After successfully raising the six Red Comet chicks to laying age and twenty eight Buckeye chicks through the first twelve weeks this year, we thought it was going to be smooth sailing. But no, things never go quite as planned…..
As the Buckeye’s were moving into week 13, they abruptly started picking the feathers off of each other’s back and eating them. Within two days, some of them were beginning to show bare backs where all the feathers had been picked away. Naturally, we were anxious about this behavior (a form of cannibalism) and wanted to get it stopped ASAP.
After posting on the Backyard Chickens forum (Buckeye Breed thread), I learned that there are typically three things that can lead to this type of behavior in chicks, and we were guilty of letting all three things become a factor:
- Protein Deficiency – Since the Buckeyes have game bird in their background, I’d been very careful to use 29% protein turkey or game bird starter (both contained both plant and animal protein) for the first twelve weeks. But in the last trip to the feed store, they’d run out of turkey or game bird starter, and had either 24% protein organic or 19% protein non-organic (read containing animal protein) grower. I opted for the higher protein organic since we’d always fed the Red Comets organically and I thought it was just the higher protein the Buckeyes needed.
- Overcrowding – In addition to abruptly changing the Buckeyes to an organic diet, their quarters were getting tighter and tighter as they got bigger (they’re being raised in a 10’ x 10’ barn stall). There was really no good reason not to let them free range as they were certainly old enough, but I was being overprotective because a hawk got one of the Red Comets.

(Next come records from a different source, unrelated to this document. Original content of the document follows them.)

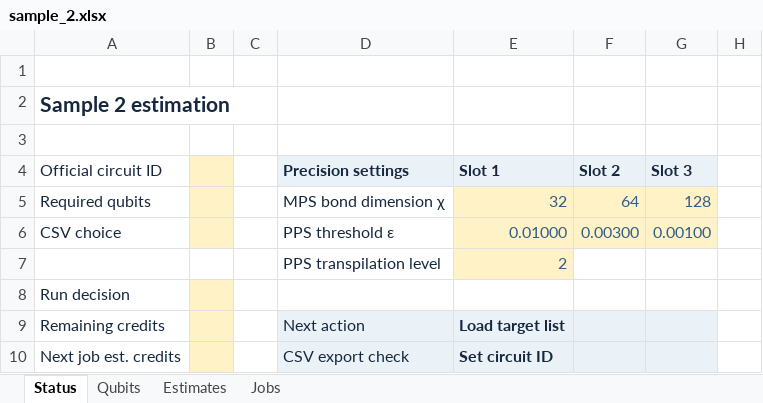
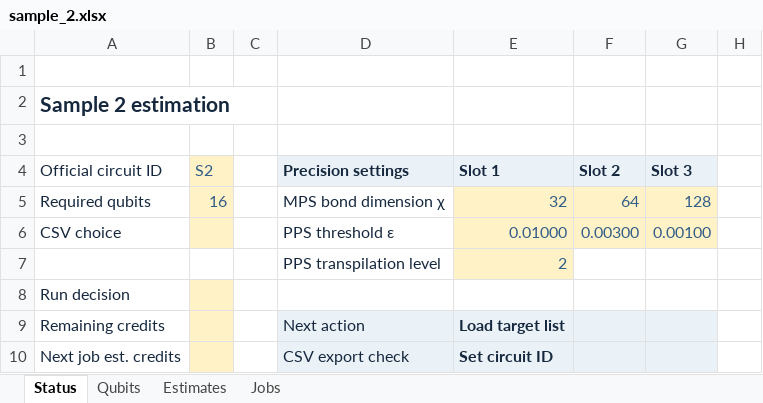
Before and after one commit to prmtvnassar/duquantum-bluequbit-2026, an Excel workbook: runs/sample_2.xlsx, sheet Status, drawn as a sheet; only a part is shown; values as stored, in another font and other column widths than the file's, no borders; the diff names each change by its address in the sheet, - before the commit and + after, or states it on an @@ line.

```diff
--- a/runs/sample_2.xlsx (sheet Status)
+++ b/runs/sample_2.xlsx (sheet Status)
-B4: (empty)
+B4: S2
-B5 (S2): (empty)
+B5 (S2): 16
```
Also changed, not shown: sheet Jobs, sheet Qubits, runs/sample_1.xlsx, 9 other files.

- Boredom – We’d not been giving them much to keep them occupied in their stall – like scratch, corn cobs, branches to play on, etc.
Fortunately, I only bought one bag of the organic feed, and we started supplementing that with cat food (chickens generally love cat food and it usually contains relatively high levels of animal protein) as soon as we saw the behavior change. The next day it was back to the feed store for the 19% animal protein grower, the chickens started free ranging, and scratch/corn cobs/branches suddenly appeared in their stall.
Within two days of making changes to combat the feather picking, the behavior completely stopped. They’re back to healthy, happy birds; and the missing feathers are all growing back. Based on the experience, it appears that at 12 weeks, the 19% protein is high enough for the Buckeyes, but they need some animal protein in their feed. The whole ordeal just reinforced that with animals it’s always important to pay attention, it’s never a good idea to make sudden changes, and smooth sailing is a temporary condition.